After adding novel activities like deep-sea fishing and zorbing to the ideas for date-night, couples may feel exhilarated but insecure, asking themselves if authentic and sustainable passion can truly return to their relationship in more meaningful ways.  Feeling disconnected or stale in relationships is one of the most frequently stated reasons for seeking couples therapy at our counseling practice.  Is there hope for mutual engagement and interest in long-term relationships?

The answer to this question rests on a buzzword in the field of relationship psychotherapy: “self-expansion”. Self-expansion is a term that was popularized by psychologist Arthur Aron to describe when relationships add excitement or interest in one’s life. According to a 2011 article in the New York Times on self-expansion by relationship writer Dr. Tara Parker Pope, this process is ignited when “individuals use a relationship to accumulate knowledge and experience”.

While self-expansion certainly occurs in the midst of new and exhilarating experiences, Parker Pope notes that research by Dr. Aron and Gary W. Lewandowski at Monmouth University reveals that individuals can experience self-expansion and personal growth in both dramatic and ordinary moments.
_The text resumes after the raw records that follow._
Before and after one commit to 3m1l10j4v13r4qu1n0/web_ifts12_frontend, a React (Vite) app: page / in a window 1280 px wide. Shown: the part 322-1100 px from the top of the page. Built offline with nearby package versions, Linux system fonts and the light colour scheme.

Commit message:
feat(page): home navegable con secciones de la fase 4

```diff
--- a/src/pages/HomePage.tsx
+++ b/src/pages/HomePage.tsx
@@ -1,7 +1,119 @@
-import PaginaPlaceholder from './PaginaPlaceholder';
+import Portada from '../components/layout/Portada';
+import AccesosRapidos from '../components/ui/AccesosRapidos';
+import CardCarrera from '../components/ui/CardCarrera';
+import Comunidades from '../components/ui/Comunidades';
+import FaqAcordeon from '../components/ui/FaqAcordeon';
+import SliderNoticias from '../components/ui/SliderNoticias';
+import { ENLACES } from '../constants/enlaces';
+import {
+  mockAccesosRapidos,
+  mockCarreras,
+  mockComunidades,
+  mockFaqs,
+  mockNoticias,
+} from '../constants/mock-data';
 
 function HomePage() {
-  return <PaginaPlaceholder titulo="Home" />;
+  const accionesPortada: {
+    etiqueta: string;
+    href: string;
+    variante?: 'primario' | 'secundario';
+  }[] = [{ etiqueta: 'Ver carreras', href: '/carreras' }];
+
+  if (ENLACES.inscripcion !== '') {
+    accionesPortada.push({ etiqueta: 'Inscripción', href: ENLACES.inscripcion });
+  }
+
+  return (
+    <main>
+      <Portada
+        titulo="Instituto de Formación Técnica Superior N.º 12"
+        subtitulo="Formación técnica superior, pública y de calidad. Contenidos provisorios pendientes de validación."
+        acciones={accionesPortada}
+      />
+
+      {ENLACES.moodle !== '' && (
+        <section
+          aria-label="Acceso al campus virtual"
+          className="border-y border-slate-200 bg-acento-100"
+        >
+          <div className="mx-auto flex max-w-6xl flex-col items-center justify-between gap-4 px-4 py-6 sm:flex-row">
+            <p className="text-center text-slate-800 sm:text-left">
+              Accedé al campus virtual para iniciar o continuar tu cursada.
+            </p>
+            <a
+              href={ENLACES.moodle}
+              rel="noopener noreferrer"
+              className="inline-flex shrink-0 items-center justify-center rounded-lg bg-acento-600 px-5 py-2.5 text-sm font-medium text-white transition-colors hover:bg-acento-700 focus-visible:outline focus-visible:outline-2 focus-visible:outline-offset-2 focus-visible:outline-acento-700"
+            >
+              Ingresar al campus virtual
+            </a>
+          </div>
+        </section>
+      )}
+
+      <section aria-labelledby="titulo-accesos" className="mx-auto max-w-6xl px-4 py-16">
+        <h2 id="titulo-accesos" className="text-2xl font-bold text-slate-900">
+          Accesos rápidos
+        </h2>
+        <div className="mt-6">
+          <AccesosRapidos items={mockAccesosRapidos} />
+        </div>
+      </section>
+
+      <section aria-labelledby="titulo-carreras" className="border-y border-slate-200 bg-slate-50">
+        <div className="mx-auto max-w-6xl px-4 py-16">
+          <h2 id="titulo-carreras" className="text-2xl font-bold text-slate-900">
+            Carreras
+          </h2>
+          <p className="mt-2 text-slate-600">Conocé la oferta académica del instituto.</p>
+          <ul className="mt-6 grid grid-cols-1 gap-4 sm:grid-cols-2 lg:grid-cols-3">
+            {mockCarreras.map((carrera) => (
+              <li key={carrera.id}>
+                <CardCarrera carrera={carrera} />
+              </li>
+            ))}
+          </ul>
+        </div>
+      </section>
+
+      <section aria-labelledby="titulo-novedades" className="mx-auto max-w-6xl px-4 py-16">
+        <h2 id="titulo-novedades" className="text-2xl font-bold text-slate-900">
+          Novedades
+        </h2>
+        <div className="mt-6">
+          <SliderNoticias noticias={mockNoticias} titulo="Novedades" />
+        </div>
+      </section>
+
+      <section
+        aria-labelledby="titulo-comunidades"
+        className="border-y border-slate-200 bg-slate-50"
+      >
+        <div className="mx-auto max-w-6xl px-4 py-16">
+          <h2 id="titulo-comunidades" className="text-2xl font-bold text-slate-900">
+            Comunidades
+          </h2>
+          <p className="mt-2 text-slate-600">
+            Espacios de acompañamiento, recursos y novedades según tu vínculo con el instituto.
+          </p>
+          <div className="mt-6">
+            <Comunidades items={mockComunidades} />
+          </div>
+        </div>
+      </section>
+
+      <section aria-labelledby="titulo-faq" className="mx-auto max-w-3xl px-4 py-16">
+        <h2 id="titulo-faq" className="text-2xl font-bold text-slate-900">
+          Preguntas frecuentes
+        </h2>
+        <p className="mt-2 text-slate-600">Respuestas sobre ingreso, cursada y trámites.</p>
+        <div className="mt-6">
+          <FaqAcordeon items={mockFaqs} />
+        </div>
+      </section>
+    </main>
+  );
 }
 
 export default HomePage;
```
When spouses introduce their partners to new groups in their community, or share an insight from a podcast, or try a new food, they are participating in new experiences that expand their perceptions of themselves and the world around them.

Aron’s research found that couples who experience more self-expansion in their relationship have more commitment and satisfied relationships than those who do not: Dr. Aron asked one set of couples to engage in mundane activities together and another set of couples to participate in silly or novel experiences together. The couples who had engaged in silly activities rated their relationship as more satisfying than the couples who had participated in mundane activities together. It seems that cultivating new thoughts, interests, and activities may be integral to sustaining thriving relationships.

Another related term for self-expansion dubbed by Caryl Rusbult, a researcher at Vriie University, is “the Michelangelo effect”: a phenomenon that occurs when “close partners “sculpt” each other in ways that help each of them attain valued goals,” writes Dr. Parker Pope. Over time, couples “eventually adopt the traits of the other – and become slower to distinguish the differences between them,” writes Parker-Pope. “It’s not that these couples lost themselves in the marriage; instead, they grew in it.” When one’s partner introduces  one to a new philosophy, characteristic, or activity, eventually those qualities become intertwined in one’s own life experience. Two become one.

“People have a fundamental motivation to improve the self and add to who they are as a person,” Dr. Lewandowski says to Parker-Pope, “If your partner is helping you become a better person, you become happier and more satisfied in the relationship.” Those individuals who practice intentional self-expansion through taking advantage of educational opportunities, novel life experiences, developing skills, serving their communities, and widening social circle are not only cultivating a well-rounded and fruitful life but are increasing the potential for a thriving relationship with potential partners.

Research that reflects the importance of maintaining interest in relationships through self-expansion suggests that individuals may opt to reconsider the current approach to finding a romantic partner. Popular dating sites like Match.com and Eharmony.com have reinforced the idea that individuals should seek to date someone who is most similar to oneself. However, Dr. Aron’s research suggests that perhaps individuals may benefit by instead prioritizing another set of qualities: curiosity, flexibility, and an adventurous spirit.

Would you like one of our couples Therapists at Relationships For Better to help you and your partner explore ways to sustain attraction in your relationship? Contact us here!

 

References

Parker-Pope, T. (2011). The Happy Marriage Is the ‘Me’ Marriage. Retrieved May 27, 2015.

Tartakovsky, M. (2013, January 30). 5 Steps to a Successful Marriage. Retrieved May 27, 2015.